=== Begin Enclosure ===

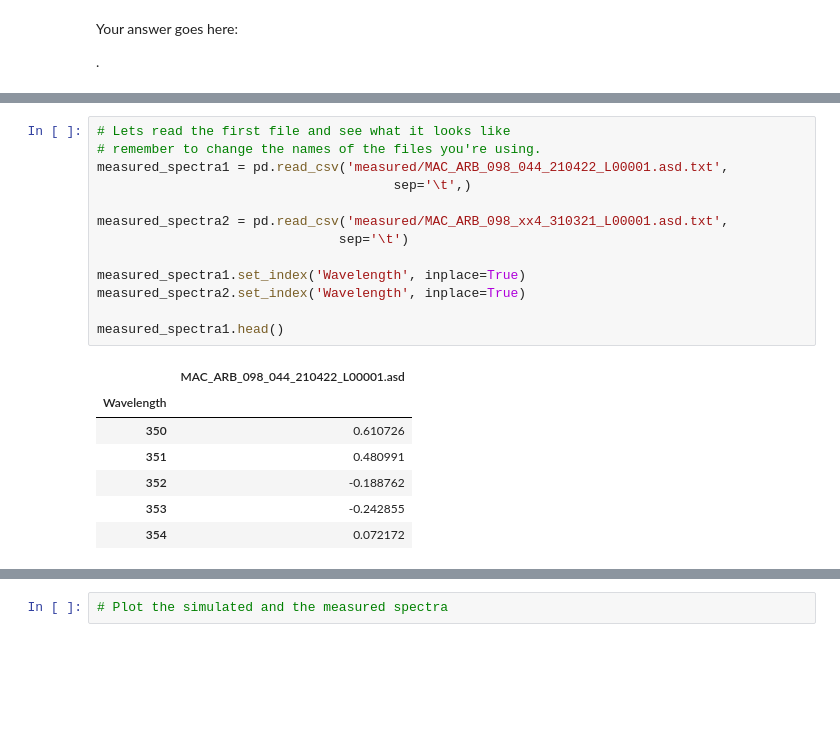
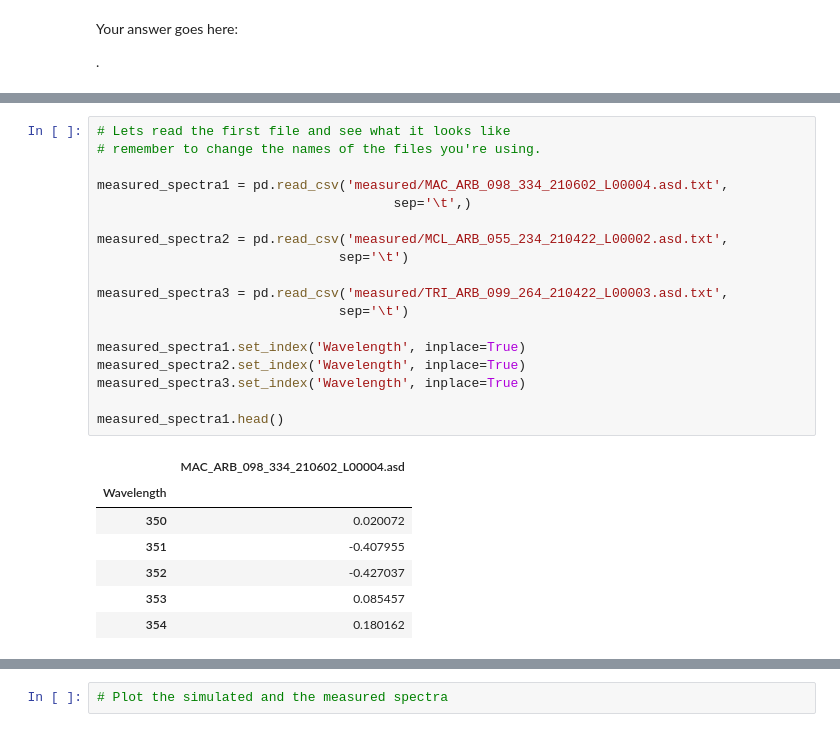
Before and after one commit to nicolasyounes/engn3903, a Jupyter notebook: week9/9.1_ENGN3903_Modelling_Leaf_spectra.ipynb, the cells around one changed output, grey strips where cells are left out. Drawn from its saved outputs; the diff is of its cells as text; blank space fills up the shorter version.

```diff
--- a/week9/9.1_ENGN3903_Modelling_Leaf_spectra.ipynb
+++ b/week9/9.1_ENGN3903_Modelling_Leaf_spectra.ipynb
@@ -208,24 +175,29 @@ The spectra plotted in the cell below was collected by Jackson Taylor as part of
 # %%
 # Lets read the first file and see what it looks like
 # remember to change the names of the files you're using.
-measured_spectra1 = pd.read_csv('measured/MAC_ARB_098_044_210422_L00001.asd.txt',
+
+measured_spectra1 = pd.read_csv('measured/MAC_ARB_098_334_210602_L00004.asd.txt',
                                       sep='\t',)
 
-measured_spectra2 = pd.read_csv('measured/MAC_ARB_098_xx4_310321_L00001.asd.txt',
+measured_spectra2 = pd.read_csv('measured/MCL_ARB_055_234_210422_L00002.asd.txt',
+                               sep='\t')
+
+measured_spectra3 = pd.read_csv('measured/TRI_ARB_099_264_210422_L00003.asd.txt',
                                sep='\t')
 
 measured_spectra1.set_index('Wavelength', inplace=True)
 measured_spectra2.set_index('Wavelength', inplace=True)
+measured_spectra3.set_index('Wavelength', inplace=True)
 
 measured_spectra1.head()
 # %% [output]
-|  | MAC_ARB_098_044_210422_L00001.asd |
+|  | MAC_ARB_098_334_210602_L00004.asd |
 | Wavelength |  |
-| 350 | 0.610726 |
-| 351 | 0.480991 |
-| 352 | -0.188762 |
-| 353 | -0.242855 |
-| 354 | 0.072172 |
+| 350 | 0.020072 |
+| 351 | -0.407955 |
+| 352 | -0.427037 |
+| 353 | 0.085457 |
+| 354 | 0.180162 |
 # %%
 fig, ax = plt.subplots(figsize = (12,8))
 measured_spectra1.plot.line(ax=ax)
```
Also changed, not shown: parts of 43 cells of this notebook, 17 other files.
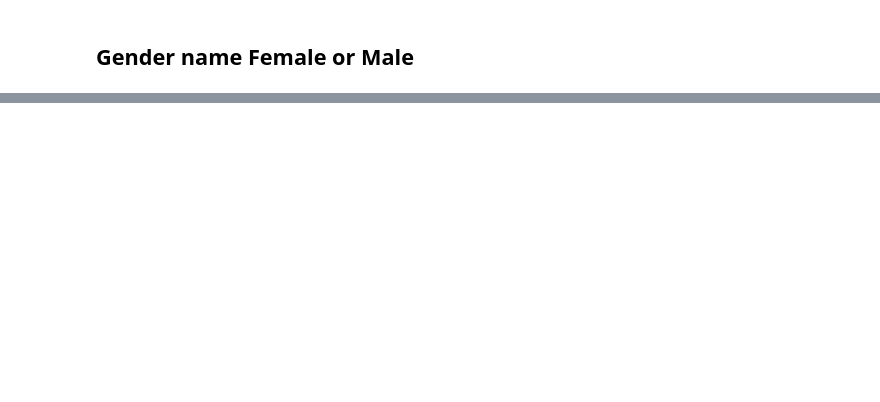
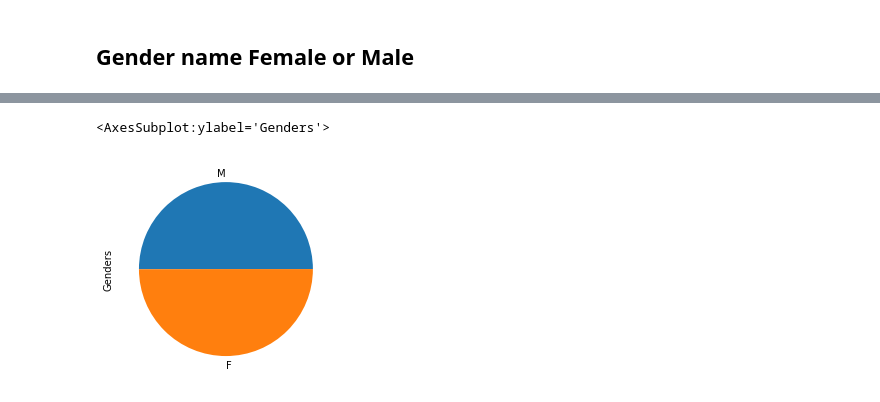
Before and after one commit to ras-000212/ESILV4-DIA-DataAnalysis-Project, a Jupyter notebook: data_analysis.ipynb, the cells around one changed output, grey strips where cells are left out. Drawn from its saved outputs; the diff is of its cells as text; code cells hidden in the pictures; blank space fills up the shorter version.

```diff
--- a/data_analysis.ipynb
+++ b/data_analysis.ipynb
@@ -144,0 +221,5 @@ ethnicities = {-0.50212: "Asian",
+# %%
+df["Genders"].value_counts().plot(kind="pie")
+# %% [output]
+<AxesSubplot:ylabel='Genders'>
+[figure, added]
```
Also changed, not shown: parts of 42 cells of this notebook.
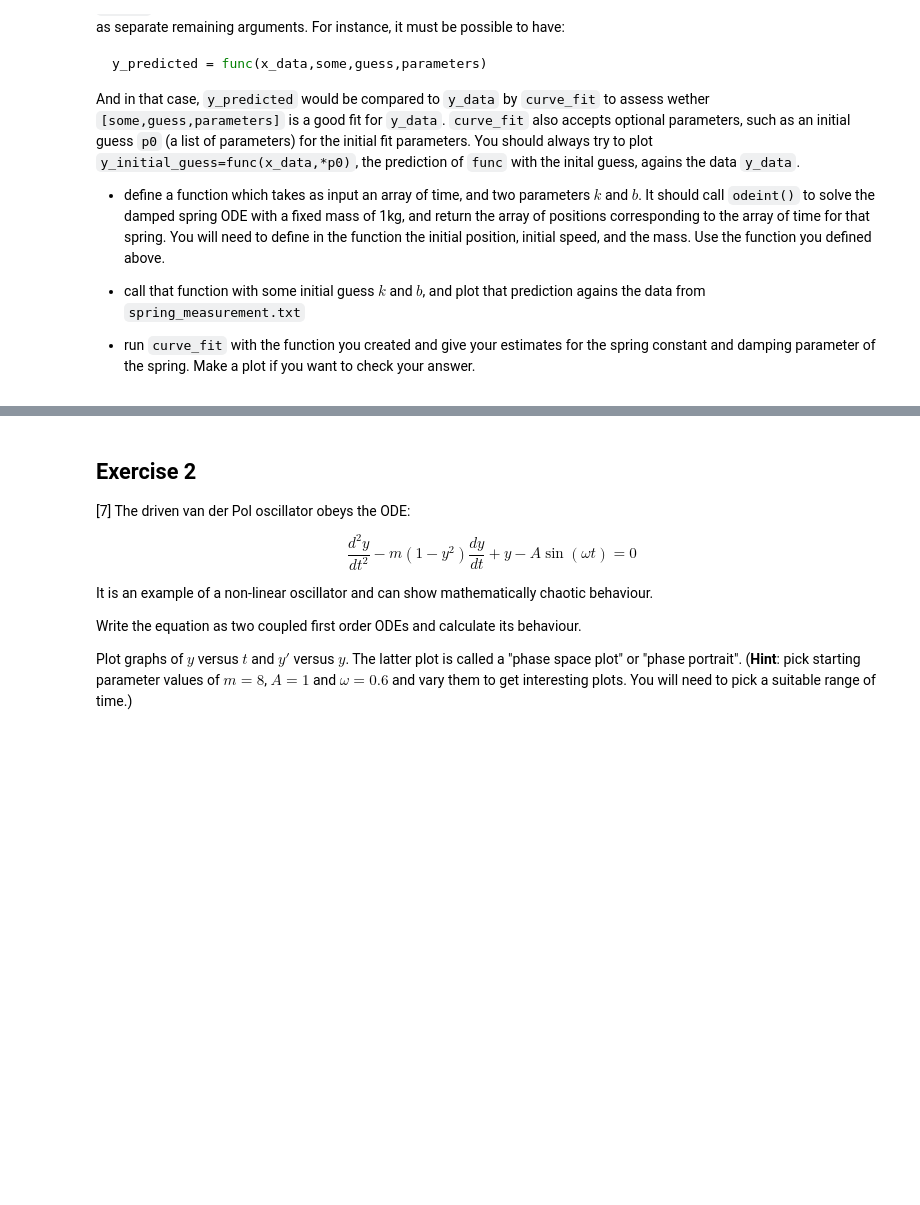
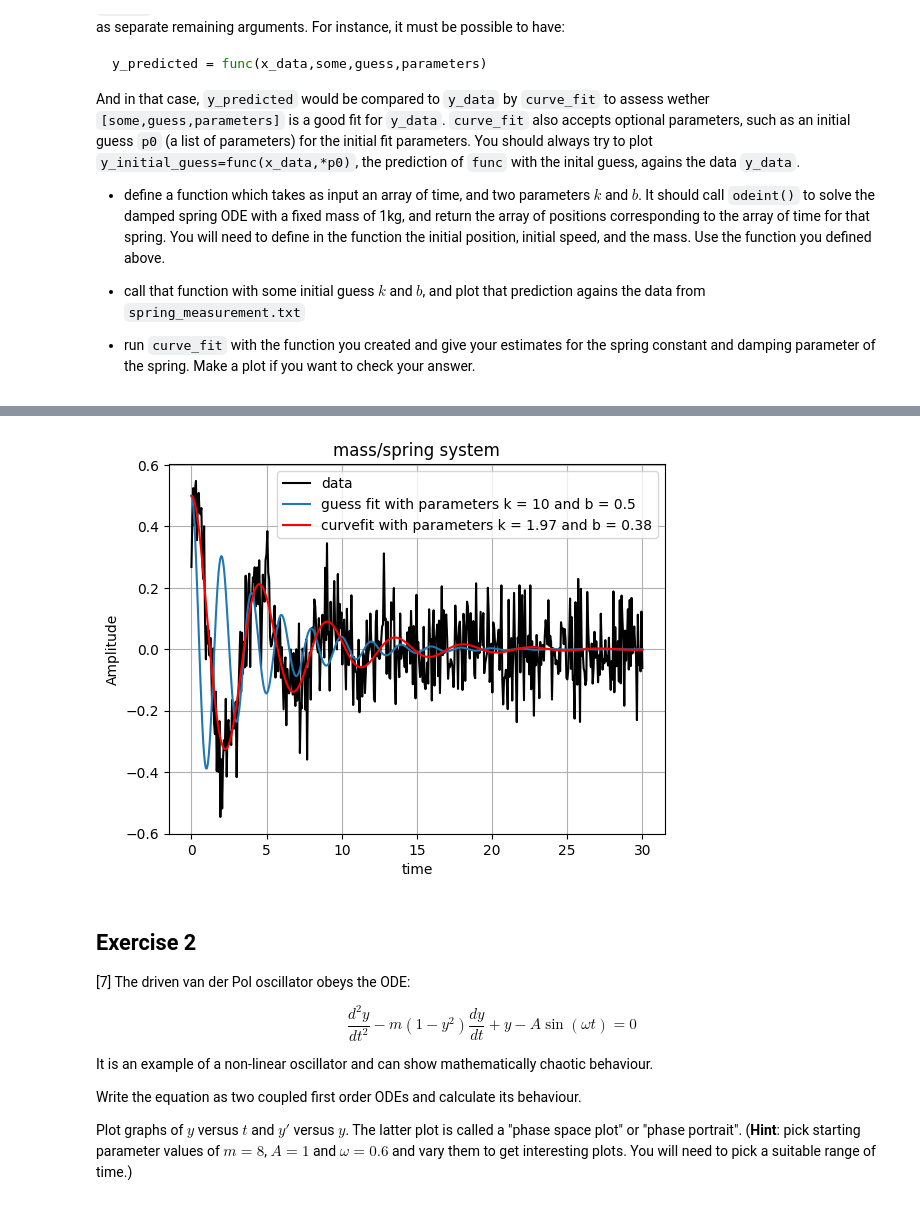
Before and after one commit to PX2145-2025/week-8-b-Dvorak-Gabriel, a Jupyter notebook: ODEs.ipynb, the cells around one changed output, grey strips where cells are left out. Drawn from its saved outputs; the diff is of its cells as text; code cells hidden in the pictures; blank space fills up the shorter version.

```diff
--- a/ODEs.ipynb
+++ b/ODEs.ipynb
@@ -328,3 +344,46 @@ And in that case, `y_predicted` would be compared to `y_data` by `curve_fit` to
+# %%
+import numpy as np
+import matplotlib.pyplot as plt
+from scipy.integrate import odeint
+
+fname1 = 'https://raw.githubusercontent.com/PX2134/data/master/week8/spring_measurement.txt'
+time,position=np.loadtxt(fname1,dtype='f8',skiprows = 1,unpack=True)
+
+def deriv(y, t, k, m, b):
+        return [
+            y[1],                       # dy/dt = velocity
+            -(k/m)*y[0] - (b/m)*y[1]    # dv/dt = -k/m y - b/m v
+        ]
+
+def spring_model(t, k, b):
+    m = 1.0                 # fixed mass
+    yinit = [0.5, 0.0]      # position=0.5 m, speed=0
+
+    # ODE system: y[0] = position, y[1] = velocity
+
+    sol = odeint(deriv, yinit, t, args=(k, m, b))
+    return sol[:,0]
+
+k_guess = 10
+b_guess = 0.5
+p0=[2,0]
+popt, pcov = curve_fit(spring_model,time,position,p0)
+
+plt.plot(time,position,'k-',label='data')
+plt.plot(time,spring_model(time,k_guess,b_guess),'-',label=f'guess fit with parameters k = {k_guess} and b = {b_guess}')
+
+
+plt.plot(time,spring_model(time,*popt),'r-',label=f'curvefit with parameters k = {popt[0]:.2f} and b = {popt[1]:.2f}')
+
+
+plt.xlabel('time')
+plt.ylabel('Amplitude')
+plt.title('mass/spring system')
+plt.legend()
+plt.grid()
+plt.show()
+# %% [output]
+[figure, added]
 # %% [markdown]
 ## Exercise 2
 
```
Also changed, not shown: parts of 5 cells of this notebook.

=== End Enclosure ===

Exercise details: Give back the entire listing verbatim, without the pictures.

Response to the exercise:
Before and after one commit to nicolasyounes/engn3903, a Jupyter notebook: week9/9.1_ENGN3903_Modelling_Leaf_spectra.ipynb, the cells around one changed output, grey strips where cells are left out. Drawn from its saved outputs; the diff is of its cells as text; blank space fills up the shorter version.

```diff
--- a/week9/9.1_ENGN3903_Modelling_Leaf_spectra.ipynb
+++ b/week9/9.1_ENGN3903_Modelling_Leaf_spectra.ipynb
@@ -208,24 +175,29 @@ The spectra plotted in the cell below was collected by Jackson Taylor as part of
 # %%
 # Lets read the first file and see what it looks like
 # remember to change the names of the files you're using.
-measured_spectra1 = pd.read_csv('measured/MAC_ARB_098_044_210422_L00001.asd.txt',
+
+measured_spectra1 = pd.read_csv('measured/MAC_ARB_098_334_210602_L00004.asd.txt',
                                       sep='\t',)
 
-measured_spectra2 = pd.read_csv('measured/MAC_ARB_098_xx4_310321_L00001.asd.txt',
+measured_spectra2 = pd.read_csv('measured/MCL_ARB_055_234_210422_L00002.asd.txt',
+                               sep='\t')
+
+measured_spectra3 = pd.read_csv('measured/TRI_ARB_099_264_210422_L00003.asd.txt',
                                sep='\t')
 
 measured_spectra1.set_index('Wavelength', inplace=True)
 measured_spectra2.set_index('Wavelength', inplace=True)
+measured_spectra3.set_index('Wavelength', inplace=True)
 
 measured_spectra1.head()
 # %% [output]
-|  | MAC_ARB_098_044_210422_L00001.asd |
+|  | MAC_ARB_098_334_210602_L00004.asd |
 | Wavelength |  |
-| 350 | 0.610726 |
-| 351 | 0.480991 |
-| 352 | -0.188762 |
-| 353 | -0.242855 |
-| 354 | 0.072172 |
+| 350 | 0.020072 |
+| 351 | -0.407955 |
+| 352 | -0.427037 |
+| 353 | 0.085457 |
+| 354 | 0.180162 |
 # %%
 fig, ax = plt.subplots(figsize = (12,8))
 measured_spectra1.plot.line(ax=ax)
```
Also changed, not shown: parts of 43 cells of this notebook, 17 other files.
Before and after one commit to ras-000212/ESILV4-DIA-DataAnalysis-Project, a Jupyter notebook: data_analysis.ipynb, the cells around one changed output, grey strips where cells are left out. Drawn from its saved outputs; the diff is of its cells as text; code cells hidden in the pictures; blank space fills up the shorter version.

```diff
--- a/data_analysis.ipynb
+++ b/data_analysis.ipynb
@@ -144,0 +221,5 @@ ethnicities = {-0.50212: "Asian",
+# %%
+df["Genders"].value_counts().plot(kind="pie")
+# %% [output]
+<AxesSubplot:ylabel='Genders'>
+[figure, added]
```
Also changed, not shown: parts of 42 cells of this notebook.
Before and after one commit to PX2145-2025/week-8-b-Dvorak-Gabriel, a Jupyter notebook: ODEs.ipynb, the cells around one changed output, grey strips where cells are left out. Drawn from its saved outputs; the diff is of its cells as text; code cells hidden in the pictures; blank space fills up the shorter version.

```diff
--- a/ODEs.ipynb
+++ b/ODEs.ipynb
@@ -328,3 +344,46 @@ And in that case, `y_predicted` would be compared to `y_data` by `curve_fit` to
+# %%
+import numpy as np
+import matplotlib.pyplot as plt
+from scipy.integrate import odeint
+
+fname1 = 'https://raw.githubusercontent.com/PX2134/data/master/week8/spring_measurement.txt'
+time,position=np.loadtxt(fname1,dtype='f8',skiprows = 1,unpack=True)
+
+def deriv(y, t, k, m, b):
+        return [
+            y[1],                       # dy/dt = velocity
+            -(k/m)*y[0] - (b/m)*y[1]    # dv/dt = -k/m y - b/m v
+        ]
+
+def spring_model(t, k, b):
+    m = 1.0                 # fixed mass
+    yinit = [0.5, 0.0]      # position=0.5 m, speed=0
+
+    # ODE system: y[0] = position, y[1] = velocity
+
+    sol = odeint(deriv, yinit, t, args=(k, m, b))
+    return sol[:,0]
+
+k_guess = 10
+b_guess = 0.5
+p0=[2,0]
+popt, pcov = curve_fit(spring_model,time,position,p0)
+
+plt.plot(time,position,'k-',label='data')
+plt.plot(time,spring_model(time,k_guess,b_guess),'-',label=f'guess fit with parameters k = {k_guess} and b = {b_guess}')
+
+
+plt.plot(time,spring_model(time,*popt),'r-',label=f'curvefit with parameters k = {popt[0]:.2f} and b = {popt[1]:.2f}')
+
+
+plt.xlabel('time')
+plt.ylabel('Amplitude')
+plt.title('mass/spring system')
+plt.legend()
+plt.grid()
+plt.show()
+# %% [output]
+[figure, added]
 # %% [markdown]
 ## Exercise 2
 
```
Also changed, not shown: parts of 5 cells of this notebook.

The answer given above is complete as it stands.